Mississippi Serving as Telehealth Model for Other States, U.S.
February 27, 2015 in News
Mississippi has been a leading adopter of telehealth and its successes have had an effect on other states and the debate over telehealth policy at the federal level, Politico reports.
Mississippi ranks near the bottom for many measures of overall health, including having the second-highest rate of obesity. In addition, the Association of American Medical College’s 2013 State Physician Workforce Data Book found the state had the worst shortage of physicians in the country.
In response, health care stakeholders in 2013 launched the Center for Telehealth program at the University of Mississippi Medical Center to connect emergency department physicians in Jackson, Miss., with three rural hospitals using telehealth technology.
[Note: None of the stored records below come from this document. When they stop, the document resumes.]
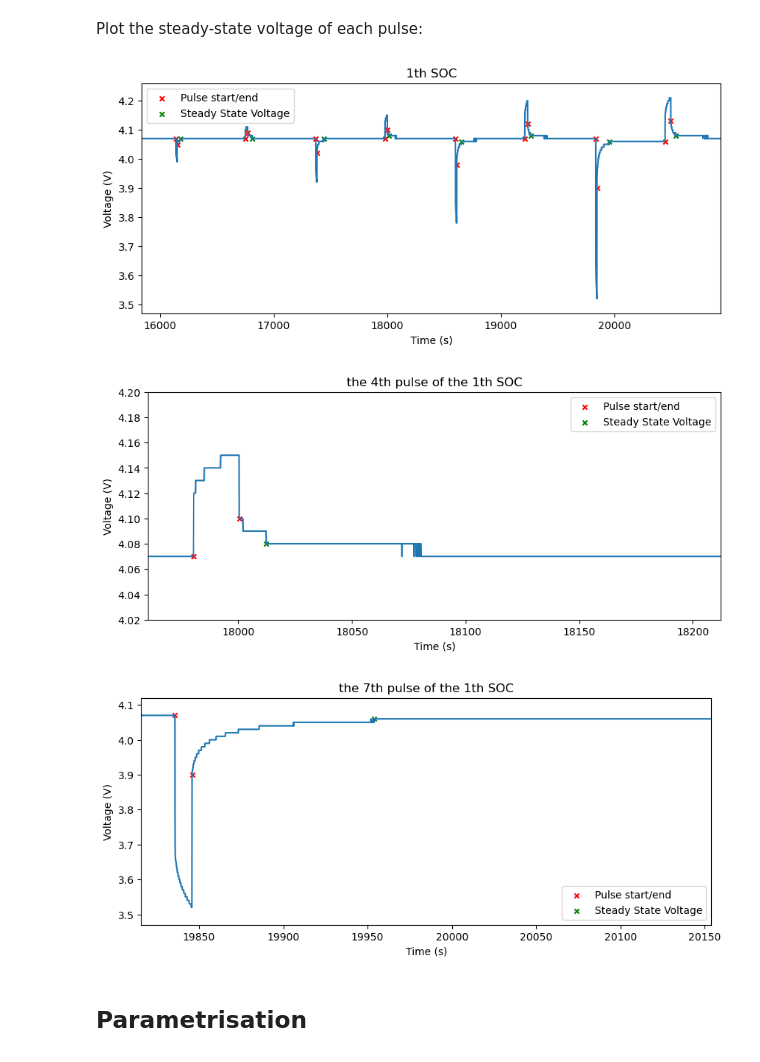
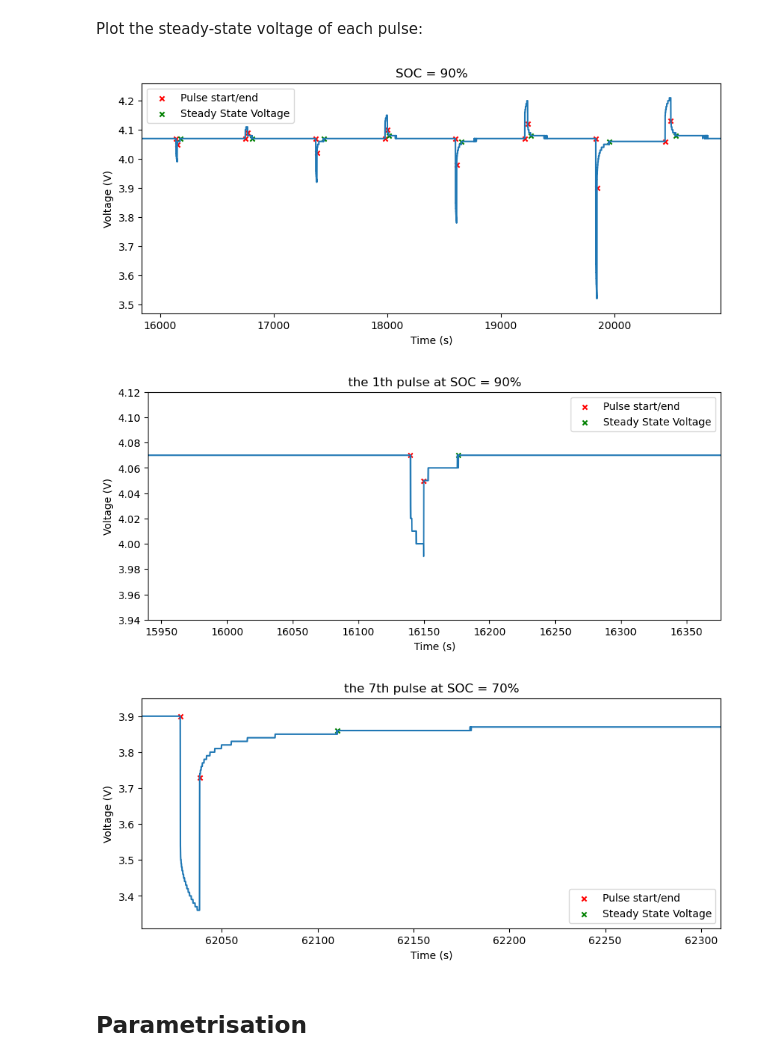
Before and after one commit to sunfanyi/modelling-of-lithium-ion-batteries, a Jupyter notebook: part_2a.ipynb, the cells around one changed output. Saved outputs shown, nothing was run; the diff lists cells and outputs as text; code cells hidden in the pictures.

```diff
--- a/part_2a.ipynb
+++ b/part_2a.ipynb
@@ -43,3 +43,6 @@ ref_OCV = SOC_OCV_data['Ecell/V'].values               # unit in V
 t = training_data_20['Time (s)'].values                # unit in s
 I = training_data_20['Current (A)'].values             # unit in A
 V_actual = training_data_20['Voltage (V)'].values      # unit in V
+
+SOC_levels = np.arange(0.9, 0.1, -0.1)
+SOC_from_idx_map = {i: SOC_levels[i] for i in range(8)}  # 8 SOC levels
@@ -116,6 +116,7 @@ Further zoom in:
 # %%
 show_SOC = 1  # which_SOC_to_inspect
 show_pulse = 7  # which_pulse_to_inspect
+SOC_level = SOC_from_idx_map[show_SOC-1]
 
 xlim = [t[idx_pulse_start[show_SOC-1, show_pulse-1] - 200],
         t[idx_pulse_end[show_SOC-1, show_pulse-1] + 2000]]
@@ -135,8 +136,8 @@ axes[1].set_xlim(xlim)
 axes[1].set_xlabel('Time (s)')
 axes[1].set_ylabel('Current (A)')
 
-fig.suptitle('the {}th pulse of the {}th SOC'.format(show_pulse,
-                                                     show_SOC))
+fig.suptitle('the {}th pulse at SOC = {:0.0f}%'.format(show_pulse,
+                                                       SOC_level*100))
 plt.show()
 # %% [output]
 [figure]
@@ -163,7 +164,9 @@ for pos in range(len(all_ends)):
         # Stop browsing if touching the next next pulse
         i_limit = np.concatenate((idx_pulse_start.flatten()[1:], [len(t)]))
         if i > i_limit[pos]:
-            msg = "Position of V_ss is not found for the {}th pulse of the {}th SOC value".format(pos%8, pos//8+1)
+            which_SOC = pos//8
+            SOC_level = SOC_from_idx_map[which_SOC]
+            msg = "Position of V_ss is not found for the {}th pulse at SOC = {:0.0f}%".format(pos%8, SOC_level*100)
             raise ValueError(msg)
 
 idx_Vss = np.reshape(idx_Vss, [8, 8])
@@ -172,18 +175,20 @@ Plot the steady-state voltage of each pulse:
 # %%
 def plot_Vss(t, V, idx_pulse_start, idx_pulse_end, idx_Vss,
              SOC, pulse):
+    SOC_level = SOC_from_idx_map[SOC-1]
     if pulse == 'all':
         xlim = [t[idx_pulse_start[SOC-1, 0] - 300],
                 t[idx_Vss[SOC-1, -1] + 4000]]
         ylim = [np.min(V[idx_pulse_start[SOC-1, 0]:idx_Vss[SOC-1, -1]])-0.05,
                 np.max(V[idx_pulse_start[SOC-1, 0]:idx_Vss[SOC-1, -1]])+0.05]
-        title = '{}th SOC'.format(SOC)
+        title = 'SOC = {:0.0f}%'.format(SOC_level*100)
     else:
         xlim = [t[idx_pulse_start[SOC-1, pulse-1] - 200],
                 t[idx_Vss[SOC-1, pulse-1] + 2000]]
         ylim = [np.min(V[idx_pulse_start[SOC-1, pulse-1]:idx_Vss[SOC-1, pulse-1]])-0.05,
                 np.max(V[idx_pulse_start[SOC-1, pulse-1]:idx_Vss[SOC-1, pulse-1]])+0.05]
-        title = 'the {}th pulse of the {}th SOC'.format(pulse, SOC)
+        title = 'the {}th pulse at SOC = {:0.0f}%'.format(pulse,
+                                                          SOC_level*100)
 
     _, ax = plt.subplots(figsize=(10, 4))
     ax.plot(t, V)
@@ -205,22 +210,22 @@ def plot_Vss(t, V, idx_pulse_start, idx_pulse_end, idx_Vss,
 # %%
 which_SOC_to_show = 1
 which_pulse_to_show = 'all'
 plot_Vss(t, V_actual, idx_pulse_start, idx_pulse_end, idx_Vss,
          which_SOC_to_show, which_pulse_to_show)
 
 which_SOC_to_show = 1
-which_pulse_to_show = 4
+which_pulse_to_show = 1
 plot_Vss(t, V_actual, idx_pulse_start, idx_pulse_end, idx_Vss,
          which_SOC_to_show, which_pulse_to_show)
 
-which_SOC_to_show = 1
+which_SOC_to_show = 3
 which_pulse_to_show = 7
 plot_Vss(t, V_actual, idx_pulse_start, idx_pulse_end, idx_Vss,
          which_SOC_to_show, which_pulse_to_show)
 # %% [output]
-[figure, old version]
+[figure, new version]
-[figure, old version]
+[figure, new version]
-[figure, old version]
+[figure, new version]
 # %% [markdown]
 ## Parametrisation
 # %%
```
Also changed, not shown: parts of 27 cells of this notebook, 5 other files.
The program now remotely connects with 165 sites — covering 35 specialties such as psychiatry and premature infant care — and provides about 8,000 telemedicine visits per month.
Meanwhile, the state Legislature in 2012 passed a bill requiring private insurers to reimburse for telehealth services at the same rate as they do for in-person services. The state Legislature also passed legislation last year covering remote patient monitoring, and the state’s Medicaid program reimburses for some telehealth services.
Early Data Show Positive Results
Kristi Henderson, director of the University of Mississippi Medical Center’s Center for Telehealth, said that early data on outcomes have been promising. For example, she said that patients receiving telehealth services in rural EDs for cardiac arrest had, on average, fared as well as individuals treated at a larger Jackson hospital.
According to Politico, the center has helped small hospitals achieve a:
- 25% reduction in costs in part because they no longer had to hire temporary physicians to work in their EDs; and
- 20% increase in admissions because individuals in rural areas were able to receive care for more complex problems.
Mississippi health officials are currently working to expand telehealth services to schools to assist nurses with providing care, including for chronic conditions. According to Politico, early results of school nurses use of remote monitoring technology demonstrate that it has helped to control blood sugar levels among diabetics.
Effect on Other States, Federal Telehealth Policy Debate
Arkansas, which shares images via telehealth connections with every ED in the state, has learned from Mississippi’s adoption of telehealth, according to Tina Benton, who runs a monitoring program at the University of Arkansas for Medical Sciences.
Meanwhile, several current and former Mississippi lawmakers have been active in congressional discussions about telehealth policy. For example:
- Rep. Gregg Harper (R-Miss.) last congressional session introduced legislation (HR 5380, HR 3306) to expand telehealth coverage through federal health programs and currently leads a House Energy and Commerce Committee working group that is drafting a telehealth measure for the committee’s 21st Century Cures initiative; and
- Former Senate Majority Leader Trent Lott (R-Miss.) helped launch in early 2014 the telehealth lobbying group Alliance for Connected Care, which has advocated for easing barriers to Medicare reimbursing for telehealth services.
Henderson said that Mississippi officials want to “showcase” the success of telehealth in their state “so that others can replicate it.” She added, “Imagine if you cleared (the barriers) at a federal level what can happen” (Pittman, Politico, 2/26).